■ **Extracted data**
________________________________________

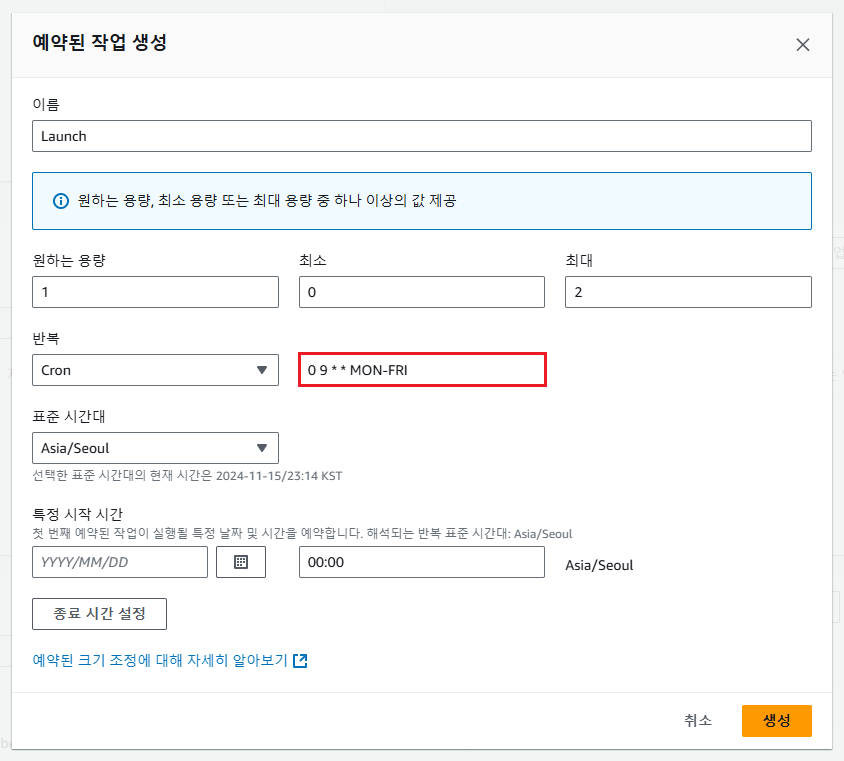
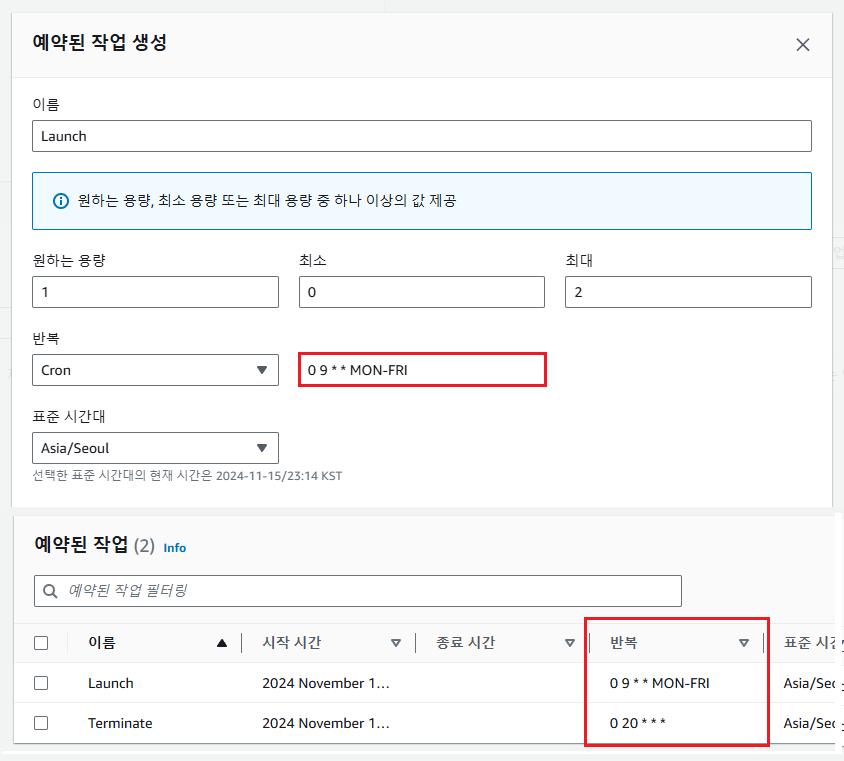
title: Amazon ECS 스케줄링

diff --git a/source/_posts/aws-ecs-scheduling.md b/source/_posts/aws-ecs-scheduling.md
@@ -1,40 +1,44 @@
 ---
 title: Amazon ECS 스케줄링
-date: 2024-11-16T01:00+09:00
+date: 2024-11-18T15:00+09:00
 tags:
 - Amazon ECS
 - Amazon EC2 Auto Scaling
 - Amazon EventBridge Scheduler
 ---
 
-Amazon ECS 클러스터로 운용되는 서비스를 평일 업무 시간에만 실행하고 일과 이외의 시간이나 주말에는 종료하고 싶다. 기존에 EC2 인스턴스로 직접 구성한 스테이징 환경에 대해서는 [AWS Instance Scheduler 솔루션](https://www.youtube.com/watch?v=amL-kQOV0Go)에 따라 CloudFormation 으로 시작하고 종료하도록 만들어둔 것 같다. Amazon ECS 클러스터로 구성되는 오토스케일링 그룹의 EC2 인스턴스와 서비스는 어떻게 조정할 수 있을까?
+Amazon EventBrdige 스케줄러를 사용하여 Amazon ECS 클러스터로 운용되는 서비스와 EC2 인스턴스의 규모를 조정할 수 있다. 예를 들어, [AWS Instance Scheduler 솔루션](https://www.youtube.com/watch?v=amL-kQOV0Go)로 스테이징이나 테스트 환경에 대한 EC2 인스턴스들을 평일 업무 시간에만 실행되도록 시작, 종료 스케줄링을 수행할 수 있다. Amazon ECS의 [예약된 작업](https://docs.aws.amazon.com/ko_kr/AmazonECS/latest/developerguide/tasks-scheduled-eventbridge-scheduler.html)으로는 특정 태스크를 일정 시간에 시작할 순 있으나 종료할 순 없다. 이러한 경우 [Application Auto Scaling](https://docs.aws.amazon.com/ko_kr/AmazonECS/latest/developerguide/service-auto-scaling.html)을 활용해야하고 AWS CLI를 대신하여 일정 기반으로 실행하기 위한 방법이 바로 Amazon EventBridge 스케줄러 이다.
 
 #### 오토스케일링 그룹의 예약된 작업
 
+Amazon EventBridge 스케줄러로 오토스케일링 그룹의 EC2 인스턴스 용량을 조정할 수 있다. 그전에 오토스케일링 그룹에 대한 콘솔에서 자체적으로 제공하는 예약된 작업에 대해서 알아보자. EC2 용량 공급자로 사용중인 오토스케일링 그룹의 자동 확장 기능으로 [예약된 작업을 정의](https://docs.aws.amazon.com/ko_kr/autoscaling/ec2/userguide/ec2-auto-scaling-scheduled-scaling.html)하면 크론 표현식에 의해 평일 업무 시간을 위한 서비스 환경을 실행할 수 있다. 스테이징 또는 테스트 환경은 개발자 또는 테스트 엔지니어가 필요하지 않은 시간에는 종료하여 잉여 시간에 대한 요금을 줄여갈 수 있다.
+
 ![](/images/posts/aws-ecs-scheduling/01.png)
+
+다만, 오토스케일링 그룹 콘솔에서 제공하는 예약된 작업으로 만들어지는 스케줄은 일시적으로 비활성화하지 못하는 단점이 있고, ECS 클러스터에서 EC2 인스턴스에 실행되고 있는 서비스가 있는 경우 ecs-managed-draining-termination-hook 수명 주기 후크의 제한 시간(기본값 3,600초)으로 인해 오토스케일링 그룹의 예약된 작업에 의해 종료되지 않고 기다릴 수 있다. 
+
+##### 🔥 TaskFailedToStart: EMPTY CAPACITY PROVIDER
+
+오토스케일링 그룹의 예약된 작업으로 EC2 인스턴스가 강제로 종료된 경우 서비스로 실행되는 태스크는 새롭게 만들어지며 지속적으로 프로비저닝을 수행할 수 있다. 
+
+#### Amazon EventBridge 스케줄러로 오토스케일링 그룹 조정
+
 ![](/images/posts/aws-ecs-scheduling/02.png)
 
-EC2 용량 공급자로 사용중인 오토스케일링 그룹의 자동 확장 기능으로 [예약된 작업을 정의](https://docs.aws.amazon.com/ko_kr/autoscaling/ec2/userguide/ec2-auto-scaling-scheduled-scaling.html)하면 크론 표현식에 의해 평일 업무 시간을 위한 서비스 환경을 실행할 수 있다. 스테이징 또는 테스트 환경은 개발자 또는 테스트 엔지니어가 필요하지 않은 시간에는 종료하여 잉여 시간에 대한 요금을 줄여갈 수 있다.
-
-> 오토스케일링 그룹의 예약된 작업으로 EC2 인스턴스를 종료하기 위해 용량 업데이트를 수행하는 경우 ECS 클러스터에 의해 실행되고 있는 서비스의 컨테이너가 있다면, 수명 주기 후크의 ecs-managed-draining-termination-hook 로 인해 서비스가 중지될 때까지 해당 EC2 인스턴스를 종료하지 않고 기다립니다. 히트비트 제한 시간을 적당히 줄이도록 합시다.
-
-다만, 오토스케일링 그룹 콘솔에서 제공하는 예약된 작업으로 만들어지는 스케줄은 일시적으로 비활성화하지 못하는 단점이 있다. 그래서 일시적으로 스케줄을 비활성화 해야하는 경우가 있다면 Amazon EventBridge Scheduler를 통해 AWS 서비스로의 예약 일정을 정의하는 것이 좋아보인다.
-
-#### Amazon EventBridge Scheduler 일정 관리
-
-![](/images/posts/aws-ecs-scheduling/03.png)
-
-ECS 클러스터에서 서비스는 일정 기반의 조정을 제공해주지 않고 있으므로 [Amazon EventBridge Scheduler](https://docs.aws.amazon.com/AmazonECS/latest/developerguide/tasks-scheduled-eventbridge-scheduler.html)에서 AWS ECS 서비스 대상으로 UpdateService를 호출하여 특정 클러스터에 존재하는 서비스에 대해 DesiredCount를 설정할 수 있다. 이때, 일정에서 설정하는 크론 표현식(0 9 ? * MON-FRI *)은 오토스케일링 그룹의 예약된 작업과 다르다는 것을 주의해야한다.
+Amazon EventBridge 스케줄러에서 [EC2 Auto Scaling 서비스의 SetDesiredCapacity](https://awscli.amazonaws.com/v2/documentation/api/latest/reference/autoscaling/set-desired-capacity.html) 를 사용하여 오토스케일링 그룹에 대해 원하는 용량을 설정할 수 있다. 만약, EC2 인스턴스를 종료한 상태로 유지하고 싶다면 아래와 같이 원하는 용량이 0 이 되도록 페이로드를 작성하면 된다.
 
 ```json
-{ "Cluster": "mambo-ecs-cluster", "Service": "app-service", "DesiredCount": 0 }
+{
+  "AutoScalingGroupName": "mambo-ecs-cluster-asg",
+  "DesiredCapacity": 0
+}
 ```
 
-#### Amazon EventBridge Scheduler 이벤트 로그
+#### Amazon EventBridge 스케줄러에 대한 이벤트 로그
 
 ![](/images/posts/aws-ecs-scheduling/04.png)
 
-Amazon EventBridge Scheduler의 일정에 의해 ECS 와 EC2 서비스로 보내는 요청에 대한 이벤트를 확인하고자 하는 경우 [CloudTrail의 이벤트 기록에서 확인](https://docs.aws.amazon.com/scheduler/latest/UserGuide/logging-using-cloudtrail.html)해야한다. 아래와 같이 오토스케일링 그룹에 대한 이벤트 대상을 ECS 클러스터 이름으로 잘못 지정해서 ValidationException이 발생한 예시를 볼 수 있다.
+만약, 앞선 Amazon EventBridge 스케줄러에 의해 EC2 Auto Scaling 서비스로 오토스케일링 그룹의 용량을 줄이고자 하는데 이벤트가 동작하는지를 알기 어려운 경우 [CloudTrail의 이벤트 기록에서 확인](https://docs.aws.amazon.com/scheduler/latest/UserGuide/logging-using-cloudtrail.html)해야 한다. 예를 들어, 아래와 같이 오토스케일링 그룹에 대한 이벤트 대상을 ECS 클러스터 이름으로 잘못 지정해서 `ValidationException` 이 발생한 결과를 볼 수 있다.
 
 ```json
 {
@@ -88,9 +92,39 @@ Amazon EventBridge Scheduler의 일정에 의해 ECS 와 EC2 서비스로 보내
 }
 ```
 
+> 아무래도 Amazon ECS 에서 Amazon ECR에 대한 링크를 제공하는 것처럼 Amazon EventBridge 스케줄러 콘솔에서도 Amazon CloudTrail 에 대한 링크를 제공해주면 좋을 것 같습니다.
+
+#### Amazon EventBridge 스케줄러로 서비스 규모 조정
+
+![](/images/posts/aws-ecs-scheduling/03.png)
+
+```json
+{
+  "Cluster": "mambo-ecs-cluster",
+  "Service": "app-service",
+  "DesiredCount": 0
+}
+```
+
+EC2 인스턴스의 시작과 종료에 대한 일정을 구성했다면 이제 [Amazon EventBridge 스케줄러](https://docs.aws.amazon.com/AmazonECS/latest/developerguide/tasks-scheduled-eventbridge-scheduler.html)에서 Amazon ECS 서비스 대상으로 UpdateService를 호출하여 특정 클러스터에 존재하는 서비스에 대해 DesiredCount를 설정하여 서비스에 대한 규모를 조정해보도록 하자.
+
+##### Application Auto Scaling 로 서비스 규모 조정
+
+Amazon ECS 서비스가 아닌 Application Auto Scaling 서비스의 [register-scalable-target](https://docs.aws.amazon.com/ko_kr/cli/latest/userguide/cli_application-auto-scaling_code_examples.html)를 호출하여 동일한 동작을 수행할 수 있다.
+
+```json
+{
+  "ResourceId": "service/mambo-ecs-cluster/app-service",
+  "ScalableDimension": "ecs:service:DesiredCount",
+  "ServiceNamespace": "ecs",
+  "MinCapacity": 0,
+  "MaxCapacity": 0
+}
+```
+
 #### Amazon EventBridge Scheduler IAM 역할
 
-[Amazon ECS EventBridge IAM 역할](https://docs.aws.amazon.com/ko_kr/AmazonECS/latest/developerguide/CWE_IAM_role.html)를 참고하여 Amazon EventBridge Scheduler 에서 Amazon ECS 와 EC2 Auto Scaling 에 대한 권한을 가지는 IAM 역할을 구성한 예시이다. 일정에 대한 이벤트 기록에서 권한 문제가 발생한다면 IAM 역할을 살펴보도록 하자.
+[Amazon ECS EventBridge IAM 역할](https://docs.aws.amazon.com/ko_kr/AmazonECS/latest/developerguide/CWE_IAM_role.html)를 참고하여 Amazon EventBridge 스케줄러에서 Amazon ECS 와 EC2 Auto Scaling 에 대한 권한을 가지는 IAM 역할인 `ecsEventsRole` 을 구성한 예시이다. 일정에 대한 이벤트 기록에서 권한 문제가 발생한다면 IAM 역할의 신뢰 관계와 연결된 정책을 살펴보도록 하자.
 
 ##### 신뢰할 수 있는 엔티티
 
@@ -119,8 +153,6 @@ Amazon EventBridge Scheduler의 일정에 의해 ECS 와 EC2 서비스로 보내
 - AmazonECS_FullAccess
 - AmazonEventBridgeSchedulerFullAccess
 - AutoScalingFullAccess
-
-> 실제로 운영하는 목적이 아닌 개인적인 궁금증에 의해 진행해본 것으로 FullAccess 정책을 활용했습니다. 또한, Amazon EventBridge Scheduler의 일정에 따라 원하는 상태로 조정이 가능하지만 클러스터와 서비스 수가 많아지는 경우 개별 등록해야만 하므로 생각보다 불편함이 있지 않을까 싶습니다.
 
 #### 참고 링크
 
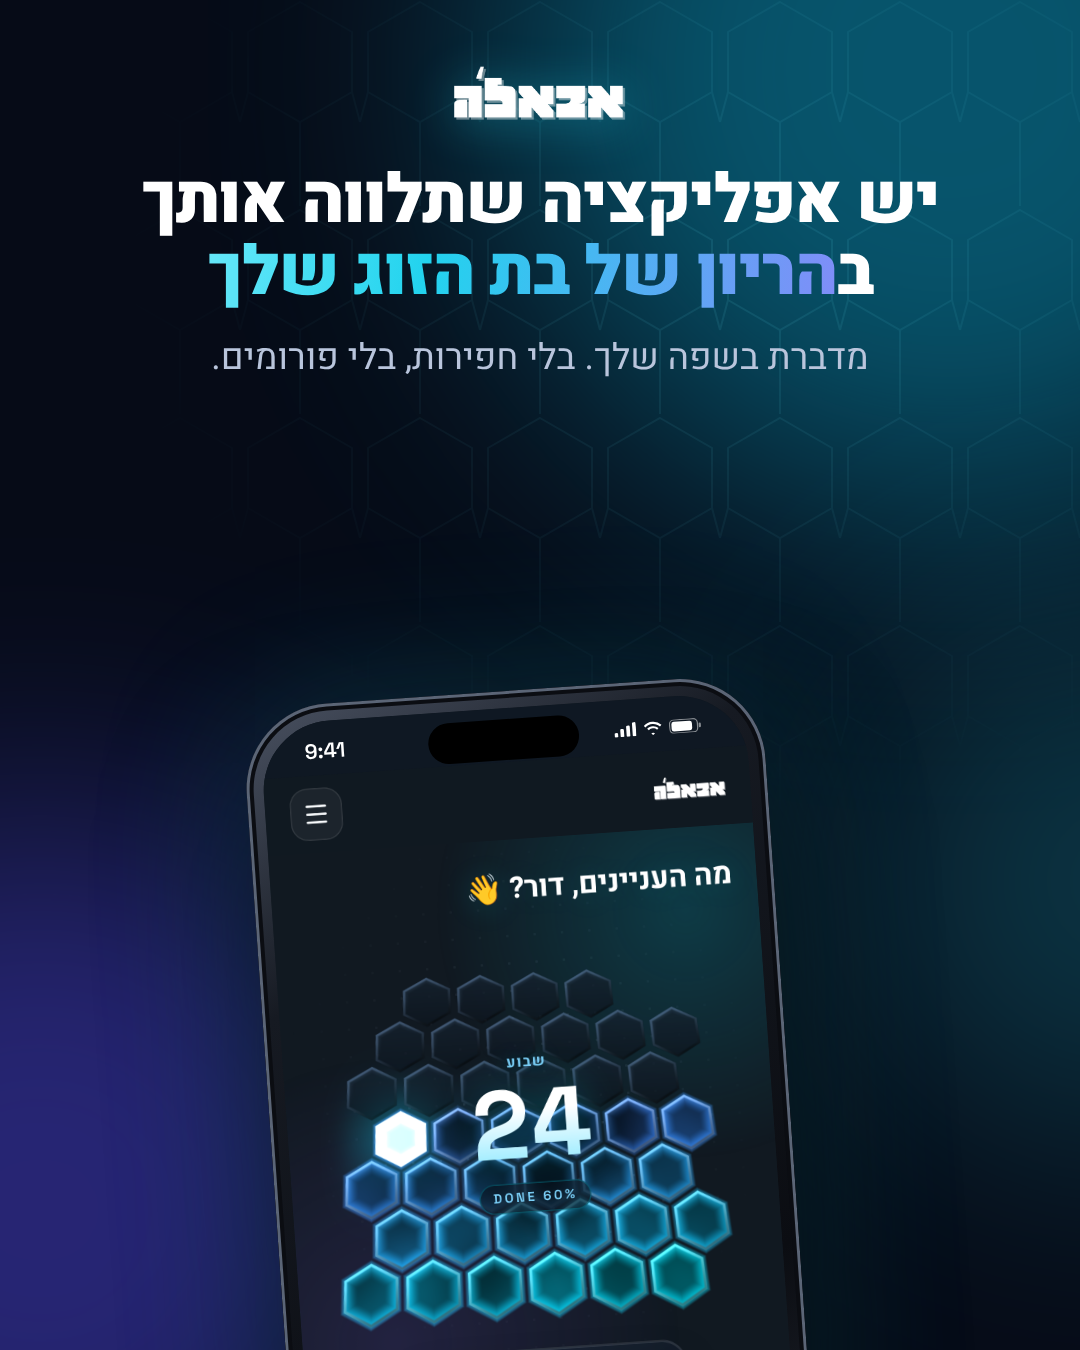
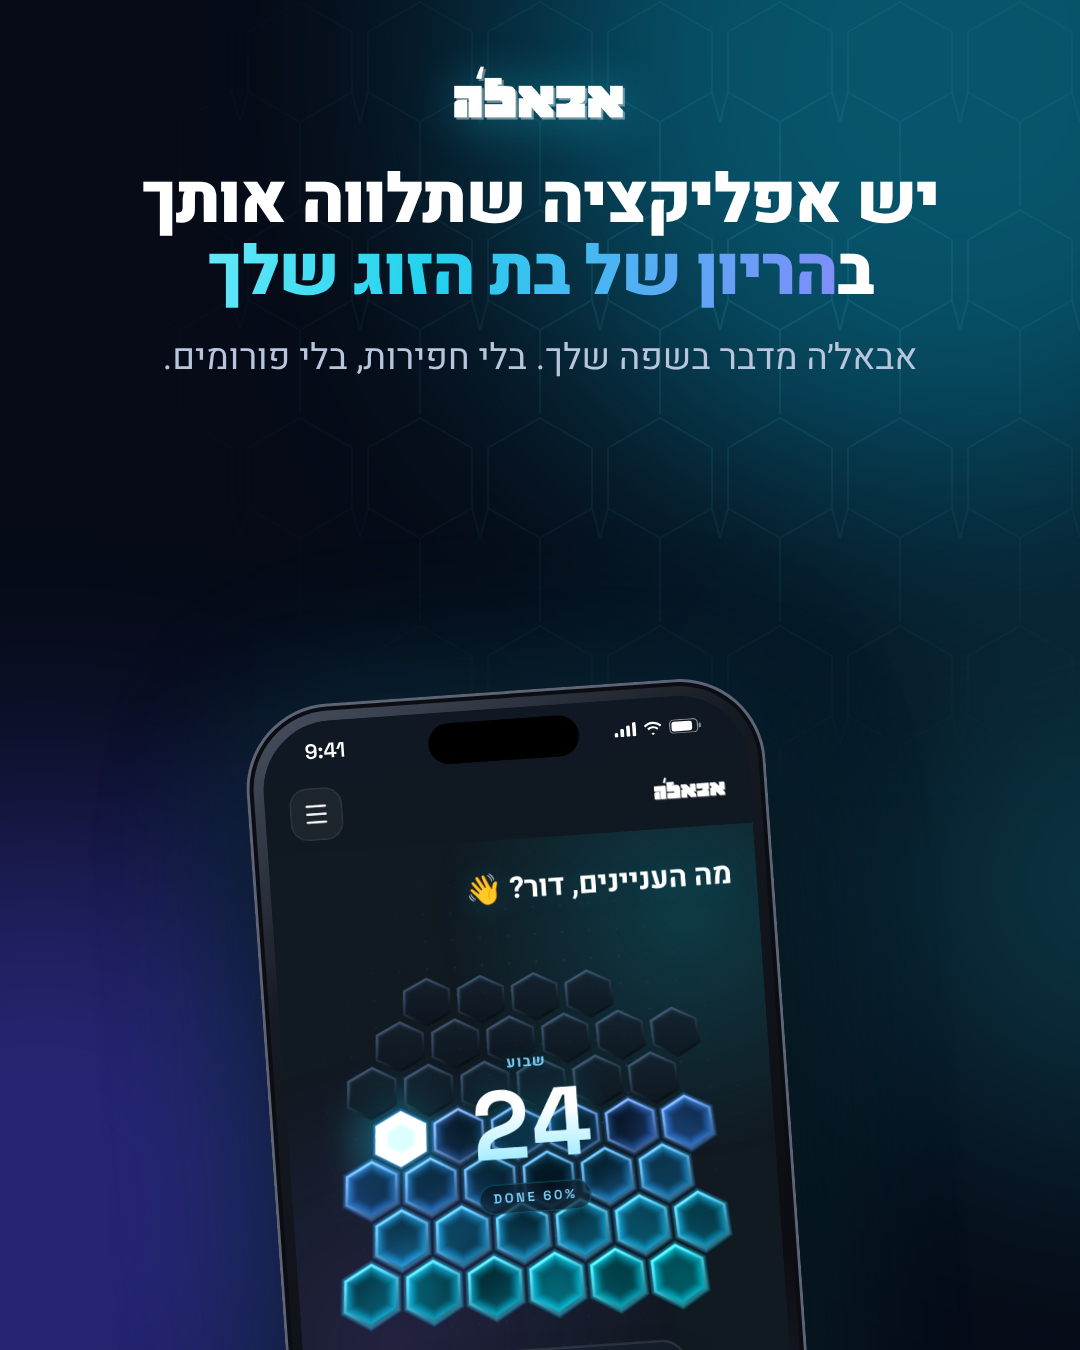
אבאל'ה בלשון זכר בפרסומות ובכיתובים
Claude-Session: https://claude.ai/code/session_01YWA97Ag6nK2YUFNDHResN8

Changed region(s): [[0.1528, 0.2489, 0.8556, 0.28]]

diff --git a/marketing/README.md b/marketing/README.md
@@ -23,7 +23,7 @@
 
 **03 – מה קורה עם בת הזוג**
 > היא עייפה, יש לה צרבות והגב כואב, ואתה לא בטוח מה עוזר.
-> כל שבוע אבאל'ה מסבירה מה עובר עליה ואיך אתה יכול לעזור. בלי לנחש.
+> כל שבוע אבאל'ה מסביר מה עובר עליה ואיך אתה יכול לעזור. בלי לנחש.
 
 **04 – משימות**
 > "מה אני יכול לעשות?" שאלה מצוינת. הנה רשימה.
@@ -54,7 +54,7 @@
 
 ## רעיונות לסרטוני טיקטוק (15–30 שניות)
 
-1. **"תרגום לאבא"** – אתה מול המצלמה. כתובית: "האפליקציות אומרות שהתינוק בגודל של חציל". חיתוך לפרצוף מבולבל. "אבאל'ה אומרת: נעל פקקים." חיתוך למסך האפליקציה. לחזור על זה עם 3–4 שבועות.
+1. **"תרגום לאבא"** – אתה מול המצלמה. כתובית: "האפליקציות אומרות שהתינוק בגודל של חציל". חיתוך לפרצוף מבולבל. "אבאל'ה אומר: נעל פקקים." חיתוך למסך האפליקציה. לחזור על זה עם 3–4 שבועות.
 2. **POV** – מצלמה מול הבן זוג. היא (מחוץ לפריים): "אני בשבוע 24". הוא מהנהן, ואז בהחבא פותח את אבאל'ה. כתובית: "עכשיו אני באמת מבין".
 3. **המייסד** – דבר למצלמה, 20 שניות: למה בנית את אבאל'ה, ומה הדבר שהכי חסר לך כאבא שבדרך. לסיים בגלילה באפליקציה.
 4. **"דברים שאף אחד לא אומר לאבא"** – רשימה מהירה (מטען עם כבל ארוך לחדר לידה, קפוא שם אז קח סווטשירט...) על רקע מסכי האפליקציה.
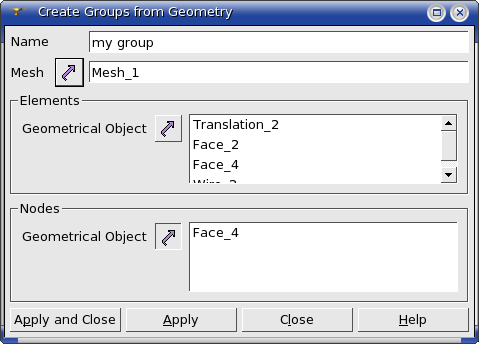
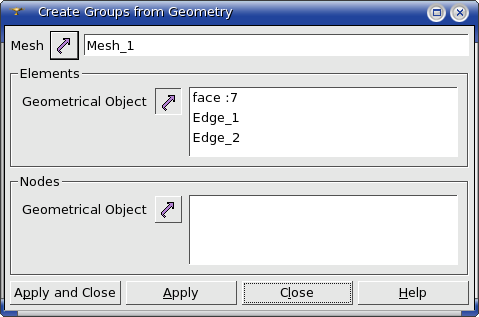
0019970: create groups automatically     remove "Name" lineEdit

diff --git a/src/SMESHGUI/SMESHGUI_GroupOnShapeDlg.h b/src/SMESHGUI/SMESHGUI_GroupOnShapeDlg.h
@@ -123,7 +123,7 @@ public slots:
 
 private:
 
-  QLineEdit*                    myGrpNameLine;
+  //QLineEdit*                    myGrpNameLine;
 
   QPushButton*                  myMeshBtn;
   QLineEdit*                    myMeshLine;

________________________________________

■ **Description of the task**
Using the data above, reproduce exactly the lines between those holding "בטוח מה עוזר." and "## רעיונות לסרטוני טיקטוק (15–30 שניות)", inclusive, and no others.

■ **Task solution**
 > היא עייפה, יש לה צרבות והגב כואב, ואתה לא בטוח מה עוזר.
-> כל שבוע אבאל'ה מסבירה מה עובר עליה ואיך אתה יכול לעזור. בלי לנחש.
+> כל שבוע אבאל'ה מסביר מה עובר עליה ואיך אתה יכול לעזור. בלי לנחש.
 
 **04 – משימות**
 > "מה אני יכול לעשות?" שאלה מצוינת. הנה רשימה.
@@ -54,7 +54,7 @@
 
 ## רעיונות לסרטוני טיקטוק (15–30 שניות)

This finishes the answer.